◆ About this task: Within the data that follows, how many lines contain the word "Training"? Reply with only the number.

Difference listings
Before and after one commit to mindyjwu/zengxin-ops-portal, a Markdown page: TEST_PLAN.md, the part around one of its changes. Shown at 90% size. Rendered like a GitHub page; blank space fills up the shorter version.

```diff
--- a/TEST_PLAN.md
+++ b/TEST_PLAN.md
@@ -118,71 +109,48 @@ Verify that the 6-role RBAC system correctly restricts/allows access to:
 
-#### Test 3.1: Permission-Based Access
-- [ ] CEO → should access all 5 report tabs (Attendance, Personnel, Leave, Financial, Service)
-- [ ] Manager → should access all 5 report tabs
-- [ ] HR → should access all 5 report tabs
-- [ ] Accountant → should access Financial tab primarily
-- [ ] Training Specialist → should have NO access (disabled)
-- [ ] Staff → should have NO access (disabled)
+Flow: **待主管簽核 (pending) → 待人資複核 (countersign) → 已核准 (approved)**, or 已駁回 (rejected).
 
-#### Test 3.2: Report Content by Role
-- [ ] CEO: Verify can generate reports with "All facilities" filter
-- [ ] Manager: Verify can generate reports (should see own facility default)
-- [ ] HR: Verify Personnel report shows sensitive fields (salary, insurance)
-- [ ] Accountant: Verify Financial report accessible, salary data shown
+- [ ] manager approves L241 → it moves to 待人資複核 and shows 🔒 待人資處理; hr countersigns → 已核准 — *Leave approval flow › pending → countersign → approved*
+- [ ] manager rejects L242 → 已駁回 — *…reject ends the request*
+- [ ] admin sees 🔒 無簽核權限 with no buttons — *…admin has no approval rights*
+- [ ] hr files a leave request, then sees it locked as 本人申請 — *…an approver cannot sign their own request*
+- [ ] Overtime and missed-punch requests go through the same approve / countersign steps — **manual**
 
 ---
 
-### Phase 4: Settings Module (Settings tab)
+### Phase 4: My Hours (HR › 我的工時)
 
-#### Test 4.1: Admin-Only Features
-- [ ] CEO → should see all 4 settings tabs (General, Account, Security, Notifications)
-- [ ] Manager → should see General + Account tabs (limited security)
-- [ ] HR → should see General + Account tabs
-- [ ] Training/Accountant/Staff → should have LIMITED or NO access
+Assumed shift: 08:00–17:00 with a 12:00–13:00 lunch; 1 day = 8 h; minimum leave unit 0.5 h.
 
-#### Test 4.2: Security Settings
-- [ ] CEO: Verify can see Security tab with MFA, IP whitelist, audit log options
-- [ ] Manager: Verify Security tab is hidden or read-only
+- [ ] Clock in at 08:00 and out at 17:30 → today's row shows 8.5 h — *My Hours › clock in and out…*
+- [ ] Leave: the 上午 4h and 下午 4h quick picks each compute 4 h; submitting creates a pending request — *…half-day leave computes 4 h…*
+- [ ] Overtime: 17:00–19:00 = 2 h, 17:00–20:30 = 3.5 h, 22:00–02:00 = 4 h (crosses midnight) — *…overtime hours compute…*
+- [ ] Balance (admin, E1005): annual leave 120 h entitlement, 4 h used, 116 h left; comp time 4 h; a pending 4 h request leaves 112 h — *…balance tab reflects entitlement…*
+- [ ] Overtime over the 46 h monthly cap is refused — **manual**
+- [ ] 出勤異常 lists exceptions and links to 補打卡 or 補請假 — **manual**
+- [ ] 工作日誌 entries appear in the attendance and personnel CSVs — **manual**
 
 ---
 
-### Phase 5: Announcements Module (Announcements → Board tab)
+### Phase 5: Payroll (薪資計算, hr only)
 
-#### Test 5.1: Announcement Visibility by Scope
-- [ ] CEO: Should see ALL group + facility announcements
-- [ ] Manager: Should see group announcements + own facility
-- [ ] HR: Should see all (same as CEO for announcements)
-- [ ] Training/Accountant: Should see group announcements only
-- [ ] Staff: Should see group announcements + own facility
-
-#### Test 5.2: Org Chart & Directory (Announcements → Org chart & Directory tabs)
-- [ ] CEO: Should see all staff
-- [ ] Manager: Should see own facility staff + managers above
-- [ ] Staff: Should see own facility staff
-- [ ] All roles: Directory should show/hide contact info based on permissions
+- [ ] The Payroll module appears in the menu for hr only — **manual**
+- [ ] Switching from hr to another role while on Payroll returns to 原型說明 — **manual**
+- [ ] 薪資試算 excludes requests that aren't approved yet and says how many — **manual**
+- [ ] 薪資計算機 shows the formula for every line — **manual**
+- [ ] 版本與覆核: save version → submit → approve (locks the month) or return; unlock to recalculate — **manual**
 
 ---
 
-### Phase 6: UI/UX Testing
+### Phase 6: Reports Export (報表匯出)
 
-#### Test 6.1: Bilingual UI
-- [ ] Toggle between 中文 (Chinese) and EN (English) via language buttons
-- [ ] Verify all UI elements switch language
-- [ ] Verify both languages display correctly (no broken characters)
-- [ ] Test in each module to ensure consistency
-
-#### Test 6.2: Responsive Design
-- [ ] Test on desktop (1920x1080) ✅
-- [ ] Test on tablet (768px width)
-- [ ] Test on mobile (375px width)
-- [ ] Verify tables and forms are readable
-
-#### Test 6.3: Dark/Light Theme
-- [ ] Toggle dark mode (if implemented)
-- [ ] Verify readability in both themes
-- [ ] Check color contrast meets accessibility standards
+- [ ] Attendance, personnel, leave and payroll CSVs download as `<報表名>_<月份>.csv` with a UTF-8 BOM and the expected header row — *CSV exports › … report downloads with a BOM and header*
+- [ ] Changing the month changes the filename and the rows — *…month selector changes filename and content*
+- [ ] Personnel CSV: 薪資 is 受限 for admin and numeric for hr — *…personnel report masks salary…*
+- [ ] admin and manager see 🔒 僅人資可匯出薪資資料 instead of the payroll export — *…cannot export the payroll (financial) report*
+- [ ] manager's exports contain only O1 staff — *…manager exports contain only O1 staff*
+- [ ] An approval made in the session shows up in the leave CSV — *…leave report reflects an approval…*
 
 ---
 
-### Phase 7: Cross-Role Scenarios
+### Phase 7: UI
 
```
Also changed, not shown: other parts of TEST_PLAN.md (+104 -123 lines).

◆ Your response: 3